Kevin Kelly is one of the most fascinating people I've ever had the honor of meeting. For today's episode of Boing Boing tv, I visited his Bay Area home to learn more about the stories behind the stunning images that comprise Asia Grace, one of my favorite books by Kelly (there are many others).
Before he helped launch Wired 15 years ago, and served as the publication's founding editor, the onetime "nomadic photojournalist" wandered throughout Asia with a backpack crammed full of film — and little else.
The resulting images, most of which were taken in the 1970s, form the body of Asia Grace.

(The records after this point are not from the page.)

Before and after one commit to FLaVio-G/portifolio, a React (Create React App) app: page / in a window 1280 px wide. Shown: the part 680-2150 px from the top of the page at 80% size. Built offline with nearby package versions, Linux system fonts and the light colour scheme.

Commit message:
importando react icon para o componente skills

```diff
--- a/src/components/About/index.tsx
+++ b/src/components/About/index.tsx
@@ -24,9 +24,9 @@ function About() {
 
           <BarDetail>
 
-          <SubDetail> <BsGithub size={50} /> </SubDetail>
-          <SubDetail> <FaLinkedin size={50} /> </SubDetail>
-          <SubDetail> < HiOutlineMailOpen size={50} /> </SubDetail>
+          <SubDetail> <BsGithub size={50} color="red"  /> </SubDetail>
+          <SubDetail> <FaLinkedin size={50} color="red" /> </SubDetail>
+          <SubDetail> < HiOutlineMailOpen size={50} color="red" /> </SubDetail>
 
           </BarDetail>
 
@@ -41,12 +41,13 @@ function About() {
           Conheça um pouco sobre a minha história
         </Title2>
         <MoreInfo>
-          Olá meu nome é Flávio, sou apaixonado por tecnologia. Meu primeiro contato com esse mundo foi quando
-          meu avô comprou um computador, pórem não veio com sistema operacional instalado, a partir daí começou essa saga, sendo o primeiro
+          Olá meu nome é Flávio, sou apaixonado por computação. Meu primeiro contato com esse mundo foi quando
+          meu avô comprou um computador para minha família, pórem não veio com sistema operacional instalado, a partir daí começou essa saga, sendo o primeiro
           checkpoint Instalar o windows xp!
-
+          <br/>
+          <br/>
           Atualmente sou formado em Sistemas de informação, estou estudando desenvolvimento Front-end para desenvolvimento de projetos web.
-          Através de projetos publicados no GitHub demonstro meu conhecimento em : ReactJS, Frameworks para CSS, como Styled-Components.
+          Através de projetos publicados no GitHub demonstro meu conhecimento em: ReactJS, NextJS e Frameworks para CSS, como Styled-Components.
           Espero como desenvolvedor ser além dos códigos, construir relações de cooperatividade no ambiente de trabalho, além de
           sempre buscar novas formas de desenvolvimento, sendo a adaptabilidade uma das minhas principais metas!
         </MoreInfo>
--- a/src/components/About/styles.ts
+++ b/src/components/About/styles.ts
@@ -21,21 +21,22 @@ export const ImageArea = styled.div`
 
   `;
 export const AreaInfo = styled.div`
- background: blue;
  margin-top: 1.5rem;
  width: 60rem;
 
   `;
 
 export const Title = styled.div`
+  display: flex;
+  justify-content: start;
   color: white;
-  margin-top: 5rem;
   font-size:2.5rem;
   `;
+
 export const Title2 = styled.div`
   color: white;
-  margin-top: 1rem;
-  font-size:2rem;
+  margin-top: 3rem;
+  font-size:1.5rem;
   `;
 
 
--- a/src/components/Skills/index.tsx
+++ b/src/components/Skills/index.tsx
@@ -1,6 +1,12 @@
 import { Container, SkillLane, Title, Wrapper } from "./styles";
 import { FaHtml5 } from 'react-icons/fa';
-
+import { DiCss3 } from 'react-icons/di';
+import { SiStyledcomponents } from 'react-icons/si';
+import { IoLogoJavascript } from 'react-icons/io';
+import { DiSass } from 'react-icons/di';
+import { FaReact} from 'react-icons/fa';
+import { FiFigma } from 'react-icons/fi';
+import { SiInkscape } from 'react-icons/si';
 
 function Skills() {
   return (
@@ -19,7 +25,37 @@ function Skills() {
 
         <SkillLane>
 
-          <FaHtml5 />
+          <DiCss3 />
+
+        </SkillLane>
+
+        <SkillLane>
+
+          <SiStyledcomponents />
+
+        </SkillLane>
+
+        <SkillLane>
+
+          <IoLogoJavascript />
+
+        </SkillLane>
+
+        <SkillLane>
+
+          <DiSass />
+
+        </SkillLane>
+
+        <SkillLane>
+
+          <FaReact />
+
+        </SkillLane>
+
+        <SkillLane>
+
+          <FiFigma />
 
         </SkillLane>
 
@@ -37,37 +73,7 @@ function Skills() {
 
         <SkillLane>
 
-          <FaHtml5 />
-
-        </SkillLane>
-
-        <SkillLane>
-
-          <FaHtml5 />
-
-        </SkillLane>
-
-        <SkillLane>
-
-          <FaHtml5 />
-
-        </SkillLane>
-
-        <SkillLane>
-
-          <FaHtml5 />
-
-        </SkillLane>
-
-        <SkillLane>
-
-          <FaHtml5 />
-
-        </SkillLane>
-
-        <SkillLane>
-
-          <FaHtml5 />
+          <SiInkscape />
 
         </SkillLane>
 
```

We see worlds that no longer exist: Afghanistan and Iran before wars that changed them forever; and traditional lifestyles in Tibet, Nepal, China, and India that fade further into history with each passing year.
Here's an Amazon link for the book.
In part two of today's episode, Kelly explains his hypothesis of "A thousand true fans," an idea that generated much debate and discussion on Boing Boing recently when we pointed to his blog posts on The Technium (which you should read regularly, if you don't already). His question: in the internet age, can an artist subsist on the micro-patronage of a thousand true fans?
Link to Boing Boing tv episode with discussion and downloadable video.